Patent Case in opposition to Facebook goes to Trial in the United States


Facebook infringed on patents held with the aid of a Dutch laptop programmer who tried to launch an identical site called “Surf book” greater than a decade ago, according to a lawsuit heard by means of a federal jury Wednesday.

The civil trial used to be underway in U.S. District court in Alexandria, where social media giant facebook is being sued through a holding firm called Rembrandt Social Media.

The lawsuit alleges that a Dutch laptop whiz, Joanne’s Van Der Meer, filed for patents in 1998, claiming strategies for working a web-based personal diary. The patents had been issued in 2001 and 2002, sooner than facebook debuted in 2003.

But Van Der Meer’s web site, Surf book, by no means obtained off the ground. Van Der Meer died in 2004.

Menlo Park, California-based facebook says the patents should never have been issued to Van Der Meer. The company argues that the ideas and techniques put ahead in Van Der Meer’s patents have been glaring to folks in the trade.

The corporate fought unsuccessfully for greater than a year to keep the case from attending to a jury. And it’s odd for patent-infringement complaints to make it all the way to a federal jury trial. Jason Ratingen, a law professor on the university of Iowa who specializes in patent regulation, said that roughly one % of the lots of infringement lawsuits filed once a year turn out in that team.

Facebook, a universal target of patent court cases, has generally been a hit in fending them off. Ratingen mentioned he could find just one different case where facebook was the primary defendant in a patent-infringement trial that went to a jury. Facebook gained that case.

As soon as a case gets to a jury, although, it turns into unpredictable, Ratingen mentioned.

One issue that will work in Facebook’s preferred is what is famous in patent law as “hindsight bias,” Ratingen said. Jurors taking a look back on the rapidly evolving historical past of social media and Facebook’s ubiquitous standing could conclude that the improvement of web pages like facebook was inevitable and that the tips in Van Der Meer’s patents weren’t distinctive.

The plaintiff “has to overcome the tendency to say, ‘hey, it was all going on this direction anyway,'” Ratingen stated.

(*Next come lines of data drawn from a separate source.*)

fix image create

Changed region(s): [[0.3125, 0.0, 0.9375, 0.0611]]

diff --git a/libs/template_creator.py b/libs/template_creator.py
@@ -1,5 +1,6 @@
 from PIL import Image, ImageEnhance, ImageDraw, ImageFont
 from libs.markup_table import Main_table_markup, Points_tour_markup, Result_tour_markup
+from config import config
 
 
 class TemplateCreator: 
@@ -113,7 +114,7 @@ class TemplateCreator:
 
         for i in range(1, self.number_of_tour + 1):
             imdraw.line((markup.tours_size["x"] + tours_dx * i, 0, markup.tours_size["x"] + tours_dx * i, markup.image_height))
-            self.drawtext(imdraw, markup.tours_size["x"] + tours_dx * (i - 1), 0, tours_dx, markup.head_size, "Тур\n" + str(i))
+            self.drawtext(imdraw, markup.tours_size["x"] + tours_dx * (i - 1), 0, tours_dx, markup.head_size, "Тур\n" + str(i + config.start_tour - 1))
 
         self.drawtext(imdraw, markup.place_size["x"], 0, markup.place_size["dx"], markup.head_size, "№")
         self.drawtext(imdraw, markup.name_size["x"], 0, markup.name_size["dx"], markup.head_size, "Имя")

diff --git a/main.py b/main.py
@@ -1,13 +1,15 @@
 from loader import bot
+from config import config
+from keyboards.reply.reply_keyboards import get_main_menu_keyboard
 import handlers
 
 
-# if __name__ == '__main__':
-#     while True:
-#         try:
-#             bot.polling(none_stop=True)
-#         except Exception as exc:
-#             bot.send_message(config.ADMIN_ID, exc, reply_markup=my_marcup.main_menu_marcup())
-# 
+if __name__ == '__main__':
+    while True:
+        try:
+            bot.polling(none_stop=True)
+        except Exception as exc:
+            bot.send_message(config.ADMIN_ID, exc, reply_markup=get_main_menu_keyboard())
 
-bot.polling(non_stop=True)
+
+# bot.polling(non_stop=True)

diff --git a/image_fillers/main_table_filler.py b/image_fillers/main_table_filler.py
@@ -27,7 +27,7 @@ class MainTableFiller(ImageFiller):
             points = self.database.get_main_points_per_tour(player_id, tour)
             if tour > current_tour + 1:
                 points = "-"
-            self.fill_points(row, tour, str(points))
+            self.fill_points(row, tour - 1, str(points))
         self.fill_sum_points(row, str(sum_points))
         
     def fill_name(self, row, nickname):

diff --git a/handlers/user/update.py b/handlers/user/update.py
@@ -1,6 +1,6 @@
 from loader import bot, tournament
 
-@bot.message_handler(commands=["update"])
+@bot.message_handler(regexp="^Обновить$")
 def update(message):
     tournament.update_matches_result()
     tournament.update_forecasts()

Any other consider Facebook’s desire is a pretrial ruling from decide T.S. Ellis III that bars Rembrandt’s expert on attainable damages from testifying. In consequence, it is doubtful what sort of judgment Rembrandt could win if the jury finds that facebook has infringed. In court papers, although, facebook has expressed difficulty that it could actually still be subject to tens of millions of greenbacks in damages.

Within the courtroom, more than 30 three-ring binders filled with criminal paperwork relating the case line judge Ellis’ desk, while a jury of 4 girls and three men sort thru dense testimony about device code and data configuration. Groups of legal professionals from one of the most nations’ prime patent-regulation firms clog the well of the court.

A professional testifying for the plaintiff, university of Maryland professor Jennifer Go beck, mentioned the technical facet of the infringement facilities on a know-how utilized by facebook known as Bagpipe, which speeds the way in which internet sites are loaded.

More normally, Rembrandt says features on facebook, together with the “like” and “share” buttons, as well as adjustable privacy settings had been all anticipated underneath Van Der Meer’s patents.

“Despite the fact that Mark Zuckerberg didn’t start what was Facebook except 2003, it bears an outstanding resemblance, each in terms of its performance and technical implementation, to the private net web page diary that Van Der Meer had invented years previous,” Rembrandt’s lawyers wrote in their complaint.

Rembrandt, in line with its web site, is a company that specializes in filing proceedings on behalf of patent holders. It has been derided by means of critics as a “patent troll” that tries to extort hefty settlements from successful firms by digging up imprecise patents and claiming infringement.

Comments are closed.